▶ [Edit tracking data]

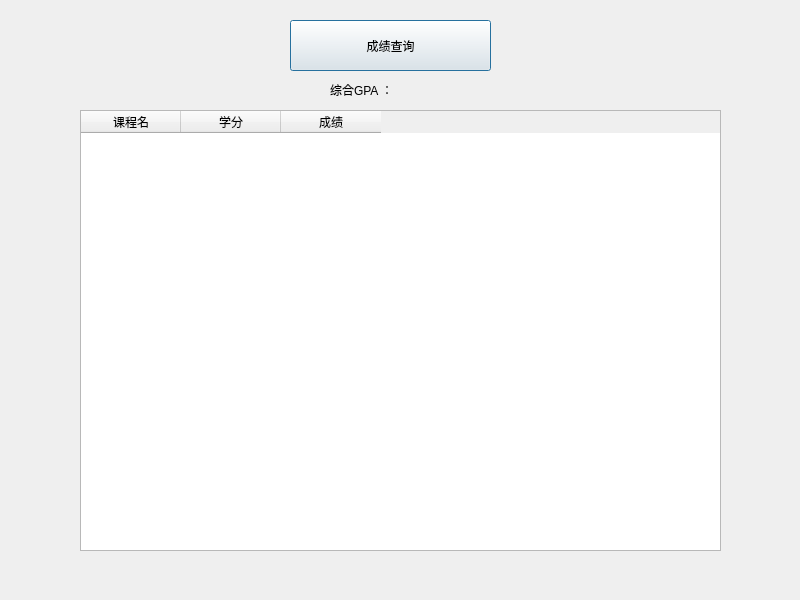
Above: frontend/gradequerypage.ui from 000lbh/PKUHelperAgain before the change. Below: the same form after it.
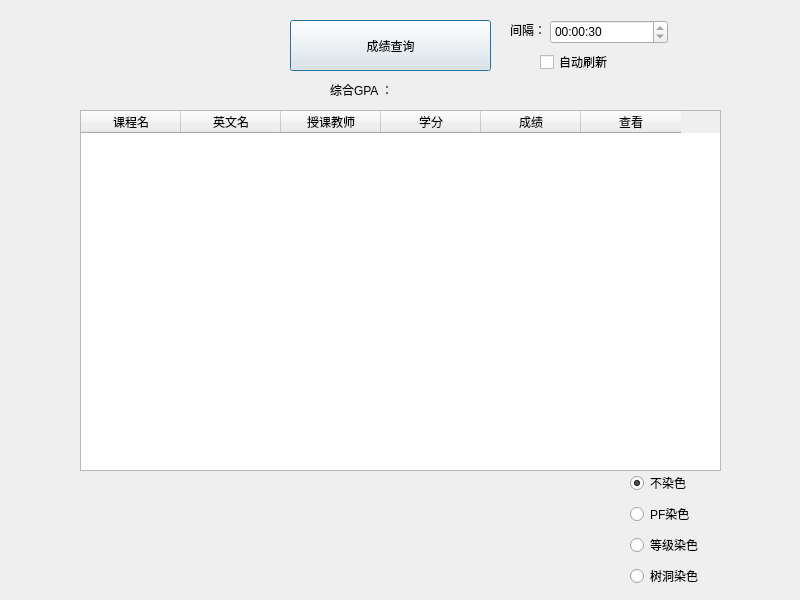
That is the form after the change. Icons and pictures are not drawn.

```diff
--- a/frontend/gradequerypage.ui
+++ b/frontend/gradequerypage.ui
@@ -49,7 +49,7 @@
      <x>80</x>
      <y>110</y>
      <width>641</width>
-     <height>441</height>
+     <height>361</height>
     </rect>
    </property>
    <property name="sizePolicy">
@@ -63,6 +63,16 @@
      <string>课程名</string>
     </property>
    </column>
+   <column>
+    <property name="text">
+     <string>英文名</string>
+    </property>
+   </column>
+   <column>
+    <property name="text">
+     <string>授课教师</string>
+    </property>
+   </column>
    <column>
     <property name="text">
      <string>学分</string>
@@ -73,6 +83,104 @@
      <string>成绩</string>
     </property>
    </column>
+   <column>
+    <property name="text">
+     <string>查看</string>
+    </property>
+   </column>
+  </widget>
+  <widget class="QCheckBox" name="checkBox">
+   <property name="geometry">
+    <rect>
+     <x>540</x>
+     <y>50</y>
+     <width>95</width>
+     <height>24</height>
+    </rect>
+   </property>
+   <property name="text">
+    <string>自动刷新</string>
+   </property>
+  </widget>
+  <widget class="QTimeEdit" name="timeEdit">
+   <property name="geometry">
+    <rect>
+     <x>550</x>
+     <y>20</y>
+     <width>118</width>
+     <height>24</height>
+    </rect>
+   </property>
+   <property name="maximumTime">
+    <time>
+     <hour>1</hour>
+     <minute>0</minute>
+     <second>0</second>
+    </time>
+   </property>
+   <property name="minimumTime">
+    <time>
+     <hour>0</hour>
+     <minute>0</minute>
+     <second>30</second>
+    </time>
+   </property>
+  </widget>
+  <widget class="QLabel" name="label">
+   <property name="geometry">
+    <rect>
+     <x>510</x>
+     <y>20</y>
+     <width>41</width>
+     <height>20</height>
+    </rect>
+   </property>
+   <property name="text">
+    <string>间隔：</string>
+   </property>
+  </widget>
+  <widget class="QWidget" name="">
+   <property name="geometry">
+    <rect>
+     <x>630</x>
+     <y>470</y>
+     <width>86</width>
+     <height>119</height>
+    </rect>
+   </property>
+   <layout class="QVBoxLayout" name="verticalLayout">
+    <item>
+     <widget class="QRadioButton" name="noColorBtn">
+      <property name="text">
+       <string>不染色</string>
+      </property>
+      <property name="checked">
+       <bool>true</bool>
+      </property>
+     </widget>
+    </item>
+    <item>
+     <widget class="QRadioButton" name="pfColorBtn">
+      <property name="text">
+       <string>PF染色</string>
+      </property>
+     </widget>
+    </item>
+    <item>
+     <widget class="QRadioButton" name="lvlColorBtn">
+      <property name="text">
+       <string>等级染色</string>
+      </property>
+     </widget>
+    </item>
+    <item>
+     <widget class="QRadioButton" name="thColorBtn">
+      <property name="text">
+       <string>树洞染色</string>
+      </property>
+     </widget>
+    </item>
+   </layout>
   </widget>
  </widget>
  <resources>
```
Left out of the diff: 9 changed lines with no effect on the pictures.
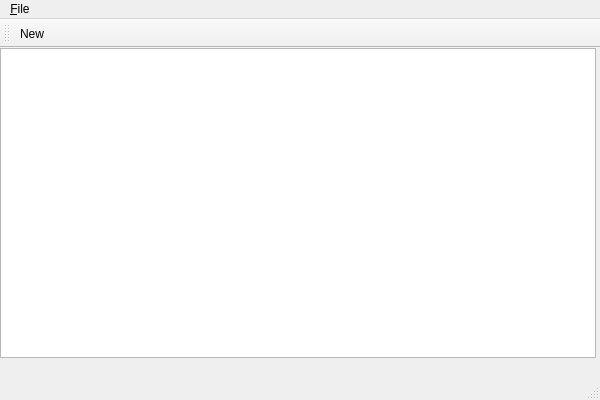
First picture: the form in src/mainwindow.ui, repository skwee/dmut, before the edit.
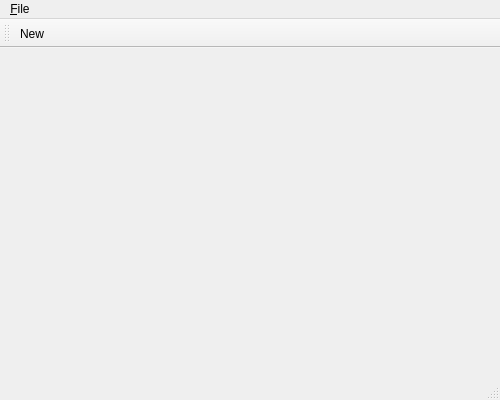
Second picture: the form after the edit. Icons and pictures are not drawn. Custom widgets are drawn as their Qt base class.

```diff
--- a/src/mainwindow.ui
+++ b/src/mainwindow.ui
@@ -6,21 +6,27 @@
    <rect>
     <x>0</x>
     <y>0</y>
-    <width>600</width>
+    <width>500</width>
     <height>400</height>
    </rect>
   </property>
   <property name="windowTitle">
    <string notr="true">dmut</string>
   </property>
-  <widget class="QWidget" name="centralWidget">
-   <widget class="QGraphicsView" name="characterView">
+  <widget class="QWidget" name="characterWidget">
+   <property name="sizePolicy">
+    <sizepolicy hsizetype="Expanding" vsizetype="Expanding">
+     <horstretch>0</horstretch>
+     <verstretch>0</verstretch>
+    </sizepolicy>
+   </property>
+   <widget class="DmutViewport" name="characterView">
     <property name="geometry">
      <rect>
       <x>0</x>
       <y>0</y>
-      <width>596</width>
-      <height>310</height>
+      <width>0</width>
+      <height>16</height>
      </rect>
     </property>
    </widget>
@@ -30,8 +36,8 @@
     <rect>
      <x>0</x>
      <y>0</y>
-     <width>600</width>
-     <height>22</height>
+     <width>500</width>
+     <height>19</height>
     </rect>
    </property>
    <widget class="QMenu" name="menuFile">
@@ -87,6 +93,13 @@
   </action>
  </widget>
  <layoutdefault spacing="6" margin="11"/>
+ <customwidgets>
+  <customwidget>
+   <class>DmutViewport</class>
+   <extends>QGraphicsView</extends>
+   <header>src/dmutviewport.h</header>
+  </customwidget>
+ </customwidgets>
  <resources/>
  <connections/>
 </ui>
```
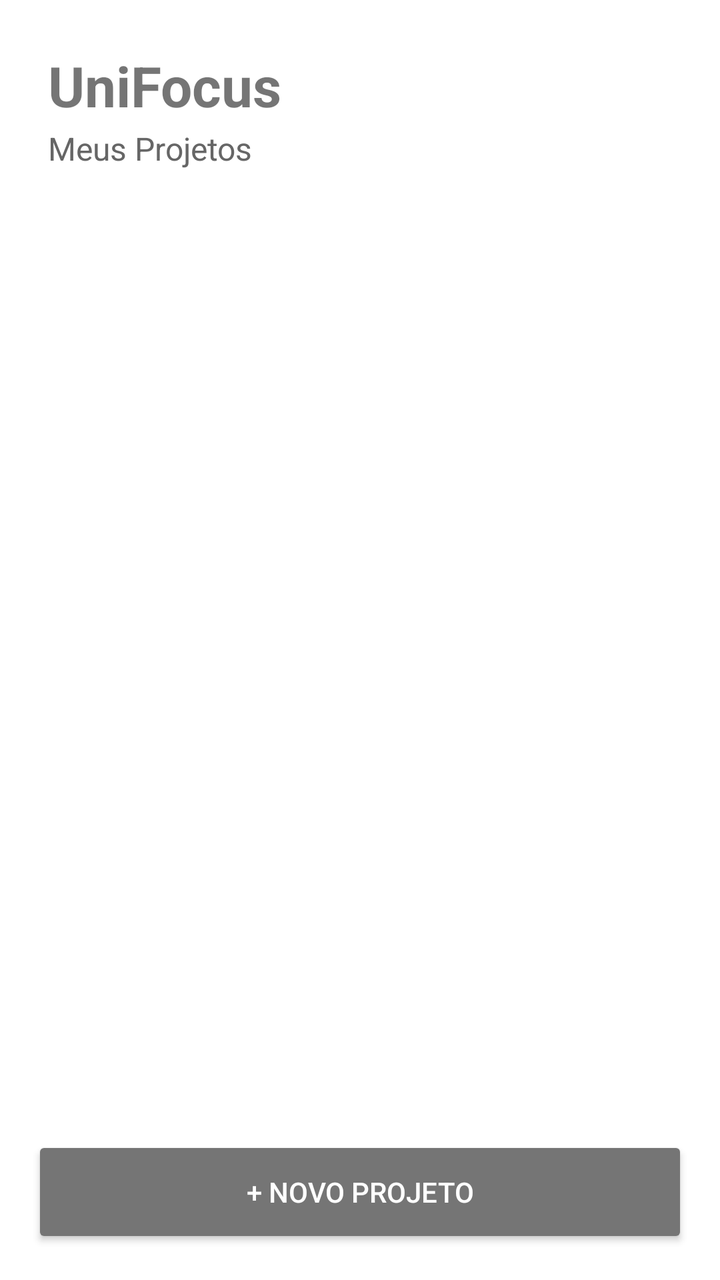
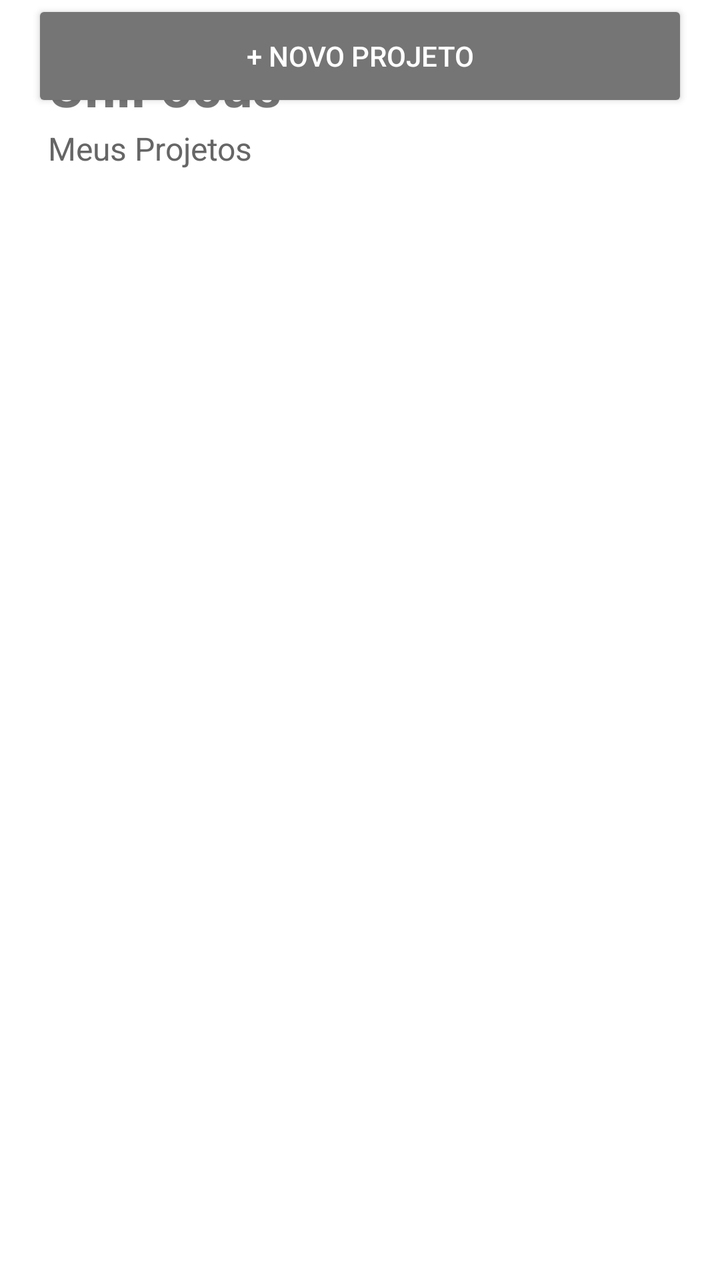

Two renders of the same Android screen: before a commit and after it. Below are the layout's source before the change and the commit's diff.
<!-- AndroidManifest.xml: activity theme Theme.GestaoDeProjetos -->
<!-- res/layout/activity_main.xml -->
<?xml version="1.0" encoding="utf-8"?>
<androidx.constraintlayout.widget.ConstraintLayout xmlns:android="http://schemas.android.com/apk/res/android"
    xmlns:app="http://schemas.android.com/apk/res-auto"
    xmlns:tools="http://schemas.android.com/tools"
    android:layout_width="match_parent"
    android:layout_height="match_parent"
    android:background="@color/white">

    <LinearLayout
        android:id="@+id/header"
        android:layout_width="0dp"
        android:layout_height="wrap_content"
        android:orientation="vertical"
        android:padding="24dp"
        app:layout_constraintTop_toTopOf="parent"
        app:layout_constraintStart_toStartOf="parent"
        app:layout_constraintEnd_toEndOf="parent">

        <TextView
            android:id="@+id/tvAppTitle"
            android:layout_width="wrap_content"
            android:layout_height="wrap_content"
            android:text="@string/unifocus"
            android:textSize="28sp"
            android:textStyle="bold" />

        <TextView
            android:id="@+id/tvScreenTitle"
            android:layout_width="wrap_content"
            android:layout_height="wrap_content"
            android:text="@string/meus_projetos"
            android:textSize="16sp"
            android:textColor="#666666"
            android:layout_marginTop="2dp" />
    </LinearLayout>

    <ScrollView
        android:layout_width="0dp"
        android:layout_height="0dp"
        app:layout_constraintTop_toBottomOf="@id/header"
        app:layout_constraintBottom_toTopOf="@id/btnNovoProjeto"
        app:layout_constraintStart_toStartOf="parent"
        app:layout_constraintEnd_toEndOf="parent">

        <LinearLayout
            android:id="@+id/containerProjetos"
            android:layout_width="match_parent"
            android:layout_height="wrap_content"
            android:orientation="vertical"
            android:padding="16dp" />
    </ScrollView>

    <Button
        android:id="@+id/btnNovoProjeto"
        android:layout_width="0dp"
        android:layout_height="56dp"
        android:layout_margin="16dp"
        android:text="@string/novo_projeto_plus"
        android:backgroundTint="#757575"
        android:textColor="#FFFFFF"
        app:layout_constraintBottom_toBottomOf="parent"
        app:layout_constraintStart_toStartOf="parent"
        app:layout_constraintEnd_toEndOf="parent" />

</androidx.constraintlayout.widget.ConstraintLayout>
<!-- resources referenced by this layout -->
<resources>
  <color name="white">#FFFFFFFF</color>
  <string name="meus_projetos">Meus Projetos</string>
  <string name="novo_projeto_plus">+ Novo Projeto</string>
  <string name="unifocus">UniFocus</string>
  <style name="Theme.GestaoDeProjetos" parent="Theme.MaterialComponents.Light.NoActionBar">
          <item name="colorPrimary">@color/grey_dark</item>
          <item name="colorPrimaryVariant">@color/black</item>
          <item name="colorOnPrimary">@color/white</item>
          <item name="colorSecondary">@color/grey_medium</item>
          <item name="colorOnSecondary">@color/black</item>
          <item name="android:statusBarColor">@color/white</item>
          <item name="android:windowLightStatusBar">true</item>
      </style>
  <color name="grey_dark">#757575</color>
  <color name="black">#FF000000</color>
  <color name="grey_medium">#BDBDBD</color>
</resources>

<!-- the commit's change to res/layout/activity_main.xml (unified diff, before → after) -->
@@ -8,13 +8,11 @@
 
     <LinearLayout
         android:id="@+id/header"
-        android:layout_width="0dp"
+        android:layout_width="match_parent"
         android:layout_height="wrap_content"
         android:orientation="vertical"
         android:padding="24dp"
-        app:layout_constraintTop_toTopOf="parent"
-        app:layout_constraintStart_toStartOf="parent"
-        app:layout_constraintEnd_toEndOf="parent">
+        app:layout_constraintTop_toTopOf="parent">
 
         <TextView
             android:id="@+id/tvAppTitle"
@@ -35,12 +33,10 @@
     </LinearLayout>
 
     <ScrollView
-        android:layout_width="0dp"
+        android:layout_width="match_parent"
         android:layout_height="0dp"
-        app:layout_constraintTop_toBottomOf="@id/header"
-        app:layout_constraintBottom_toTopOf="@id/btnNovoProjeto"
-        app:layout_constraintStart_toStartOf="parent"
-        app:layout_constraintEnd_toEndOf="parent">
+        app:layout_constraintBottom_toTopOf="@+id/btnNovoProjeto"
+        app:layout_constraintTop_toBottomOf="@id/header">
 
         <LinearLayout
             android:id="@+id/containerProjetos"
@@ -52,14 +48,11 @@
 
     <Button
         android:id="@+id/btnNovoProjeto"
-        android:layout_width="0dp"
+        android:layout_width="match_parent"
         android:layout_height="56dp"
         android:layout_margin="16dp"
         android:text="@string/novo_projeto_plus"
         android:backgroundTint="#757575"
-        android:textColor="#FFFFFF"
-        app:layout_constraintBottom_toBottomOf="parent"
-        app:layout_constraintStart_toStartOf="parent"
-        app:layout_constraintEnd_toEndOf="parent" />
+        android:textColor="#FFFFFF" />
 
 </androidx.constraintlayout.widget.ConstraintLayout>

▶ [Exercise directions]
Filter the records above down to the lines that hold the string "form".

▶ [Answer to the exercise]
Above: frontend/gradequerypage.ui from 000lbh/PKUHelperAgain before the change. Below: the same form after it.
That is the form after the change. Icons and pictures are not drawn.
First picture: the form in src/mainwindow.ui, repository skwee/dmut, before the edit.
Second picture: the form after the edit. Icons and pictures are not drawn. Custom widgets are drawn as their Qt base class.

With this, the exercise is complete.